Proud as a Peacock, Brave as a Lion (Tundra Books), written by Jane Barclay and illustrated by Renné Benoit introduces the very young to Remembrance Day and what it means.

Open Book: Toronto:

Tell us about your book, Proud as a Peacock, Brave as a Lion.

Jane Barclay:

Proud as a Peacock, Brave as a Lion is the story of a young boy who watches as his poppa gets ready to participate in Remembrance Day ceremonies. I am always moved by the emotional response of the elderly veterans on Remembrance Day, and it occurred to me that most children grow up with a very warped sense of heroes. I was inspired to write Proud as a Peacock as a story that would gently deal with the concepts of bravery, pride and sacrifice.

Renné Benoit:

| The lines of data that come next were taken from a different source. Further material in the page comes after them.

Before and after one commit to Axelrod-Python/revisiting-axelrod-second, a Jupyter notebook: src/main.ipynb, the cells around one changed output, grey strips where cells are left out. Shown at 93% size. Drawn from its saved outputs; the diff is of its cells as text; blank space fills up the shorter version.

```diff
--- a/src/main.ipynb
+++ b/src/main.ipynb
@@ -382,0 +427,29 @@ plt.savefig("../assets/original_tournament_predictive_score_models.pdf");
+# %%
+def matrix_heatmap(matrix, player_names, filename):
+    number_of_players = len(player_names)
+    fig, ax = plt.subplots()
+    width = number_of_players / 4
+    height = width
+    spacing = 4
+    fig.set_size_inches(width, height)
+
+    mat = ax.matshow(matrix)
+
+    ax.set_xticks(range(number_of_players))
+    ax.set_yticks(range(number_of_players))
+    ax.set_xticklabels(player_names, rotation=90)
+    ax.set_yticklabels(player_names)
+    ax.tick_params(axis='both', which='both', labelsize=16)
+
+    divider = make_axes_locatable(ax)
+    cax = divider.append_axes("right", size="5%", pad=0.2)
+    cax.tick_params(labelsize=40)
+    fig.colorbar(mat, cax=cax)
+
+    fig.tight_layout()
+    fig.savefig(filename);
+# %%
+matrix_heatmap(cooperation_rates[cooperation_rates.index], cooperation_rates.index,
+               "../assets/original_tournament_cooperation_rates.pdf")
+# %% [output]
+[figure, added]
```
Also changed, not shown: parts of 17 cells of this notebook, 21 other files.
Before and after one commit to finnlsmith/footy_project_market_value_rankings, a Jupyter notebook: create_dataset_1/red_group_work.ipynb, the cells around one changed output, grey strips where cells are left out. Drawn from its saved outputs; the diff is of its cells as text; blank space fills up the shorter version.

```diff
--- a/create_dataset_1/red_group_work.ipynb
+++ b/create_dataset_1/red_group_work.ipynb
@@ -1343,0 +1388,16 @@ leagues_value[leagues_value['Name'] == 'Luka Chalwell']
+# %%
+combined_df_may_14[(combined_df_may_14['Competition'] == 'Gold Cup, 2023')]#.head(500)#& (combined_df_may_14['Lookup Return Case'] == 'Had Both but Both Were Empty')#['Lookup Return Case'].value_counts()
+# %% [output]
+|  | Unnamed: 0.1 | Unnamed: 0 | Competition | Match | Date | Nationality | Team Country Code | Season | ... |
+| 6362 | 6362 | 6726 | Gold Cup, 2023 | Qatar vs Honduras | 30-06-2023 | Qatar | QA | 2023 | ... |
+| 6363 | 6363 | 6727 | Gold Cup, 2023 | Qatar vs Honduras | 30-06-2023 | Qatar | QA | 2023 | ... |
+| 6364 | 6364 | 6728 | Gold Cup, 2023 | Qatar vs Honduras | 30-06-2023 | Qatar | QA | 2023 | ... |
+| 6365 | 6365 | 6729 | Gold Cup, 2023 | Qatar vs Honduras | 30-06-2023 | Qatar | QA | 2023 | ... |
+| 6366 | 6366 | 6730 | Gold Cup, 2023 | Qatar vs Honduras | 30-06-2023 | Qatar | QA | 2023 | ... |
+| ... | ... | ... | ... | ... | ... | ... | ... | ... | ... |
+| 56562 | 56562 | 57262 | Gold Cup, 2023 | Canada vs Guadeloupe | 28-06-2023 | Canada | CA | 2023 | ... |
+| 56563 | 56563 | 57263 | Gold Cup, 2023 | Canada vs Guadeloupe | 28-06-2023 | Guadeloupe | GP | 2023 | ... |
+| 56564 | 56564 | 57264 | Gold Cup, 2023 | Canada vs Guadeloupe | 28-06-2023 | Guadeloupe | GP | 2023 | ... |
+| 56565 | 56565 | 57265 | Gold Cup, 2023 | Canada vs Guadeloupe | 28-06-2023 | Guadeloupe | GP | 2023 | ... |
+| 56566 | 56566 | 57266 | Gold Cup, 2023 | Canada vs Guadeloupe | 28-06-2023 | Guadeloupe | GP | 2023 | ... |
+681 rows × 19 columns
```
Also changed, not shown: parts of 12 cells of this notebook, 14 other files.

Proud as a Peacock, Brave as a Lion is a very well-written picture book about Remembrance Day aimed at a younger audience than most others that are available.

OBT:

Did you have a specific readership in mind when you wrote your book?

JB:

Yes, the manuscript was written as a picture book, so the intended readers would be younger children – children old enough to understand the concept of soldiers and war with the assistance of illustrations.

OBT:

Describe the collaboration process between author and illustrator.

JB:

Actually, there isn’t any collaborating between the author and the illustrator, at least not in my experience. After the final text is approved by the editor, it is given to the illustrator who puts his/her own creative stamp on the story. Any collaborating happens between the author/editor and the illustrator/editor.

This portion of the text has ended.